Gravy is usually formed as meat or poultry roasts and renders fat that you can combine with flour to use as the base for gravy. However, you can make gravy using oil and flour as the base. Will it be as good as gravy made with the flavorful drippings from roasted meat or chicken? No. But it will still be really, really good, and still be gravy!

Cajuns love rice and gravy and could have it at almost every meal—indeed, sometimes as a meal.


  • 1 1/2 cups drippings from chicken, meat or bacon (or use lard or vegetable oil, or a combination of the two)
  • 2 cups all-purpose flour
  • 10 cups chicken (or beef stock)
  • 2 cups green onions (sliced)
  • 1 1/2 teaspoons salt
  • 2 teaspoons black pepper
  • 1 teaspoon onion powder
  • 1/2 teaspoon cayenne pepper

Steps to Make It

  1. Set a large skillet over medium-high heat and heat the drippings for 2 minutes.

  2. Add the flour, whisking constantly to combine.

  3. When drippings and flour are combined, turn heat down to medium and cook for 10 minutes, whisking often.

  4. Add the flour, whisking constantly to combine.

  5. When drippings and flour are combined, turn heat down to medium and cook for 10 minutes, whisking often.

  6. Add remaining ingredients and bring to a boil, still whisking often.

  7. Reduce the heat from a boil down to medium-low and simmer for 20 minutes...whisking often.

Bonus Tips for Making Gravy

If your drippings from roasting meat or poultry have brown crispy bits, pour off excess fat, add flour and stir to make a roux, then add stock, water, or milk.
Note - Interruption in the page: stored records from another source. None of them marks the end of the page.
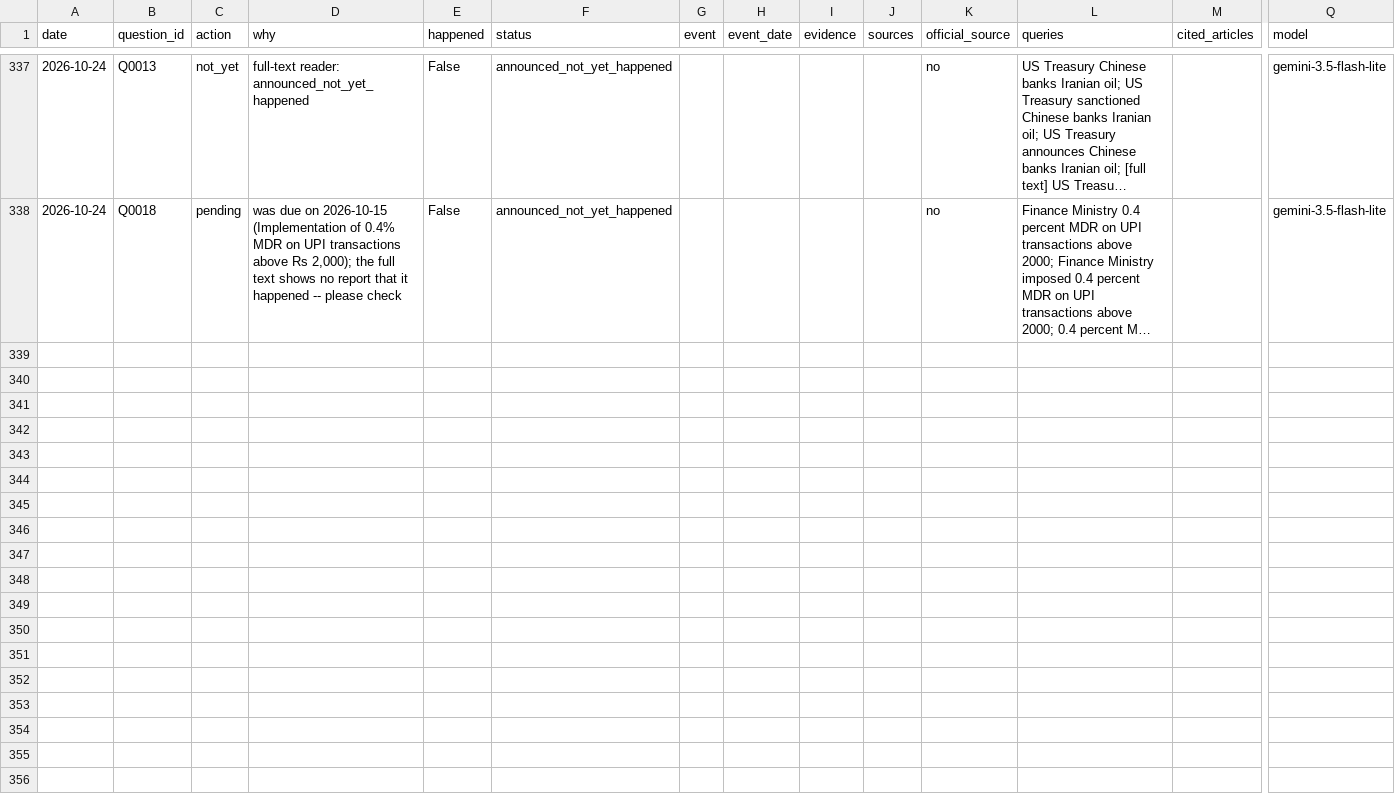
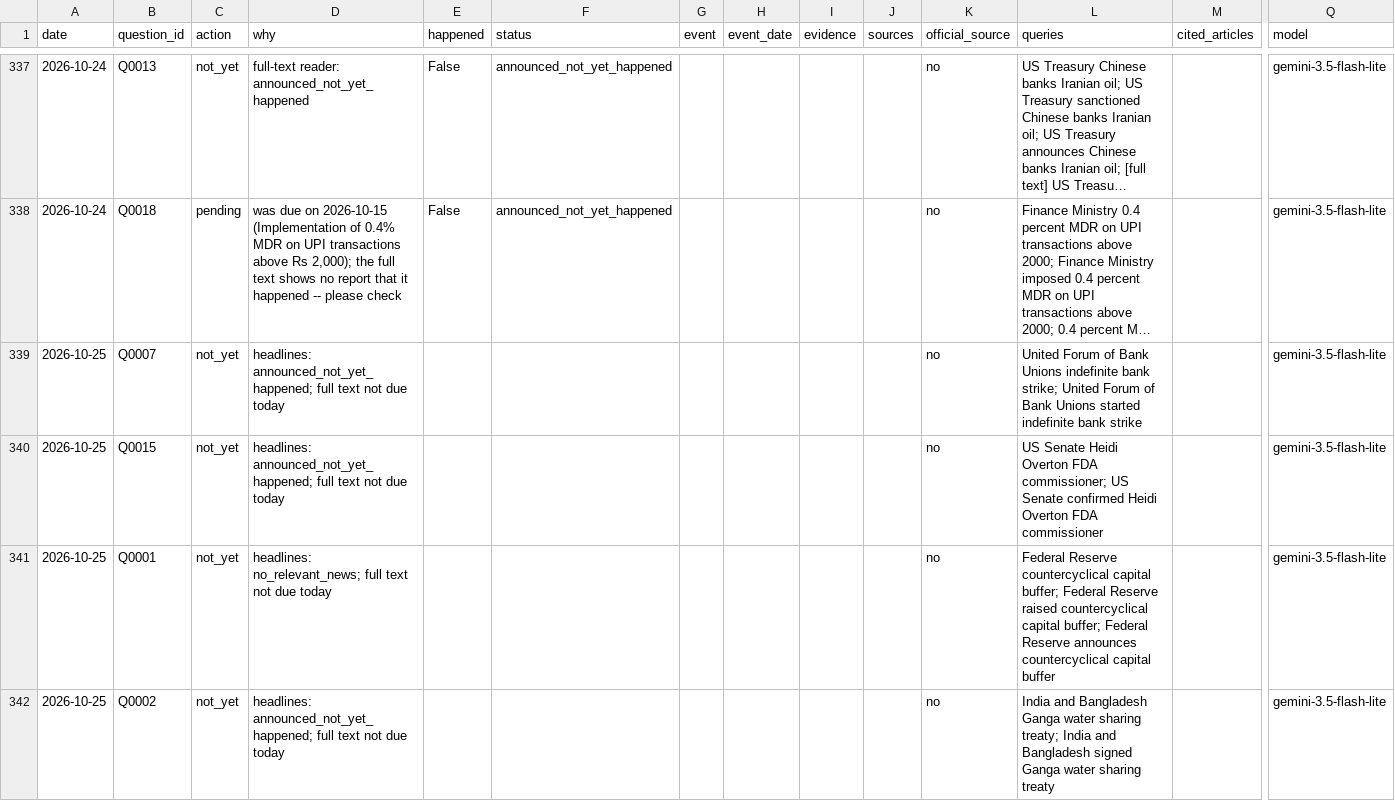
Before and after one commit to Aakash10867/SUPERFORECASTER, a CSV file: data/web_checks.csv, drawn as a sheet; only a part is shown, gaps mark what is left out; long unchanged cells end in …; rows hold the shown columns only; the diff covers the shown part only; the diff names each change by its address in the sheet, - before the commit and + after, or states it on an @@ line.

```diff
--- a/data/web_checks.csv
+++ b/data/web_checks.csv
+row 339: 2026-10-25 | Q0007 | not_yet | headlines: announced_not_yet_happened; full text not due today |  |  |  |  |  |  | no | United Forum of Bank Unions indefinite bank strike; United Forum of Bank Unions started indefinite bank strike |  | gemini-3.5-flash-lite
+row 340: 2026-10-25 | Q0015 | not_yet | headlines: announced_not_yet_happened; full text not due today |  |  |  |  |  |  | no | US Senate Heidi Overton FDA commissioner; US Senate confirmed Heidi Overton FDA commissioner |  | gemini-3.5-flash-lite
+row 341: 2026-10-25 | Q0001 | not_yet | headlines: no_relevant_news; full text not due today |  |  |  |  |  |  | no | Federal Reserve countercyclical capital buffer; Federal Reserve raised countercyclical capital buffer; Federal Reserve announces countercyclical capital buffer |  | gemini-3.5-flash-lite
+row 342: 2026-10-25 | Q0002 | not_yet | headlines: announced_not_yet_happened; full text not due today |  |  |  |  |  |  | no | India and Bangladesh Ganga water sharing treaty; India and Bangladesh signed Ganga water sharing treaty |  | gemini-3.5-flash-lite
```
Also changed, not shown: 12 added rows elsewhere in this file, data/coverage.csv, data/pending_resolutions.csv, 6 other files.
This makes gravy when you have drippings from roasting meat or poultry, or from frying chicken. The crispy brown bits have lots of flavors that you want to incorporate into the gravy.

If your drippings are mostly liquid with just a small amount of fat on top, bring the liquid to a boil, and thicken with equal parts of flour and soft butter mixed together. When making a gravy or sauce for chicken or pork, add a bit of cream at the end for a wonderful cream gravy.

Bonus Tip 2

Cajuns love rice and gravy and could have it at almost every meal, indeed, sometimes as a meal. For this reason, the recipe makes about 12 cups—plenty of leftovers. Believe it or not, gravy can be frozen. Having some homemade gravy when you have a roasted chicken, beef, or some leftovers is my version of "fast food." Simply defrost and heat the gravy.


Most Cajun cooks save drippings from chicken, beef, pork, and duck in the refrigerator and use them as the basis for gravy, or for frying. The drippings from each kitchen give the cook's food its distinctive flavor.

If you don't have drippings from a roast, from frying chicken, or from another source, use a combination of lard and/or oil, with strained bacon drippings (if you have them) added for flavor.

The above proportion of oil to flour makes a thick gravy. For a thinner gravy use less flour —the standard is equal parts of oil and flour.